Miami, FL. - Bilzin Sumberg Litigation Chair Michael Kreitzer has just secured a $4.3 million jury verdict on behalf of Fort Lauderdale home-builder Robert Kelly Blake. The verdict stems from a lawsuit against commercial developer Jim Ellis of Ellis Diversified, Inc. for breach of contract and unjust enrichment and against Thomas Bluth, Ellis' long-time in-house counsel, for malpractice. Ellis violated a joint venture agreement with Blake to develop and market eight luxury homes on Staniel Cay, a remote tropical destination in the Exumas district of the Bahamas. Bluth was found liable for having violated his fiduciary duties in connection with his joint representation of Ellis and Blake.
In 2006, Blake negotiated the purchase of an eight-acre site beside an inlet on Staniel Cay, which was subdivided into eight lots. According to the testimony, Ellis was eager to pursue a joint venture with Blake on the Staniel Cay project and both parties orally agreed that Blake and his company, Blake Development, would begin work immediately to develop the property.
Under the Staniel Cay Joint Venture, Blake was responsible for the identification of the property, purchasing the property, overseeing the design of the property, managing construction, providing general contracting services and for directing sales and marketing for the luxury homes and marina. Ellis was responsible for funding the Project.

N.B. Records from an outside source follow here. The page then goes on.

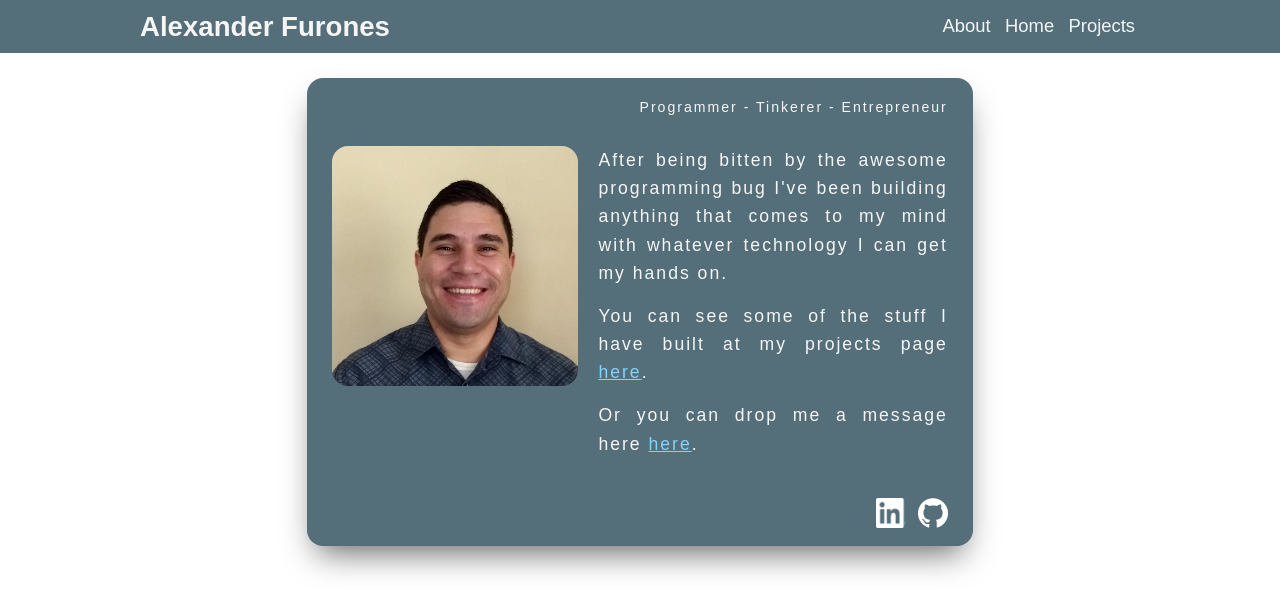
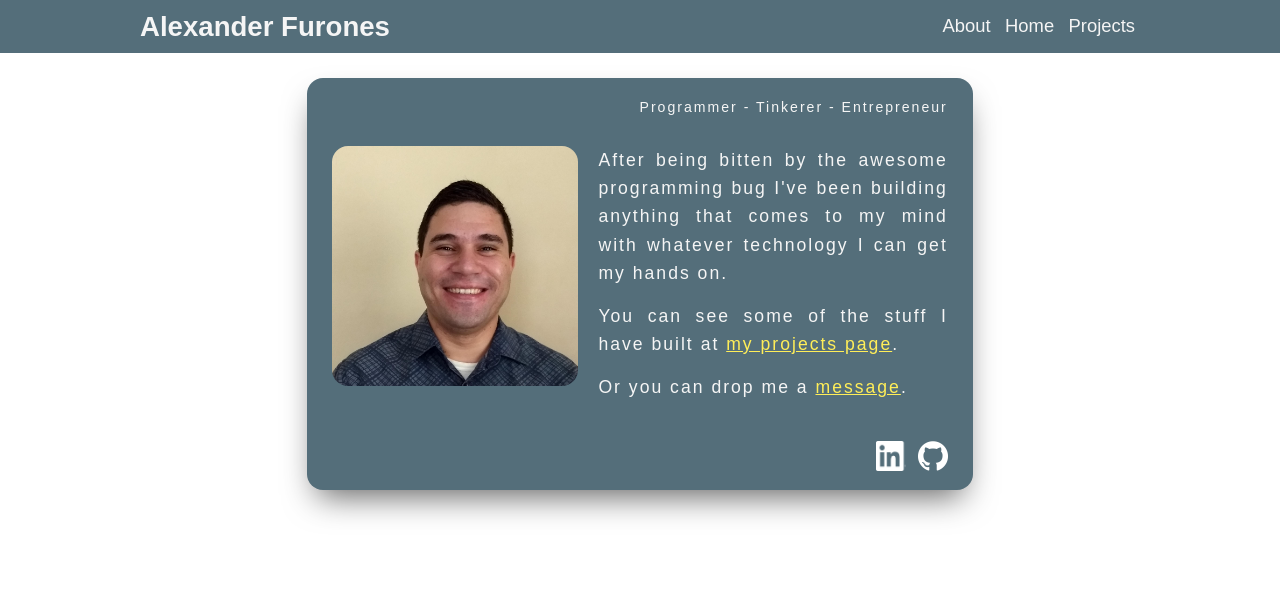
Before and after one commit to alexfuro/portfolio, a Jekyll site: the page built from index.html, in a window 1280 px wide. Shown: the top 614 px of the page. Built offline with Jekyll 4.4.1, drawn with Linux system fonts in a browser that asks for light colours.

Commit message:
Change links on profile card

```diff
--- a/css/main.scss
+++ b/css/main.scss
@@ -8,7 +8,7 @@ $base-color-medium: #E0E0E0;
 $base-shadow: #616161;
 $text-color-light: #F5F5F5;
 $text-color-dark: #212121;
-$text-color-standout: #81D4FA;
+$text-color-standout: #FFEE58;
 
 @import 'reset';
 @import 'header';
--- a/index.html
+++ b/index.html
@@ -17,10 +17,10 @@ layout: profile
         that comes to my mind with whatever technology I can get my hands on.
       </p>
       <p>
-        You can see some of the stuff I have built at my projects page <a href="/projects">here</a>.
+        You can see some of the stuff I have built at <a href="/projects">my projects page</a>.
       </p>
       <p>
-        Or you can drop me a message here <a href="mailto:{{ site.email }}">here</a>.
+        Or you can drop me a <a href="mailto:{{ site.email }}"> message</a>.
       </p>
     </div>
   </div>
```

Originally, land for the Staniel Cay venture was to be purchased in the name of an entity in which both Blake and Ellis would be shareholders. However, when Ellis attorney notified Blake that an alleged criminal record precluded the formation of a Bahamian corporation, the pair agreed that Ellis would take title to the property in his own name.
Blake proceed with construction on the lots as agreed; however, as the Project neared completion, Ellis saw an opportunity to terminate Blake from the partnership thereby increasing Ellis' own ownership interest and profits. The scheme was to bury within an otherwise standard agreement for Residential Construction, a clause that would have relinquished Blakes rights under the Staniel Cay Joint Venture.
When Robert Blake refused to sign away his rights to the project, Jim Ellis and Thomas Bluth cut him out of the joint venture, repudiating the oral agreement and denying him the profits that he was owed, said Michael Kreitzer, attorney for Robert Blake and Litigation Chair of Bilzin, Sumberg, Baena, Price & Axelrod.
The jury found Ellis to be in breach of contract and that he was unjustly enriched by his actions. The jury also found that his attorney, Thomas Bluth, committed legal malpractice in his dealings with Blake.
The jury saw the issue for what it was: an attempt to take advantage and profit at the expense of another. Ellis had a responsibility to honor his agreement with Blake, and Bluth had a duty to warn him of Ellis intentions, said Kreitzer.
Sumberg Bilzin Sumberg Baena Price & Axelrod LLP is a commercial law firm with extensive experience in the areas of commercial finance, corporate and securities, environmental law, land use and government relations, litigation, real estate, restructuring and bankruptcy, tax and wealth preservation planning. For more information, please visit www.bilzin.com.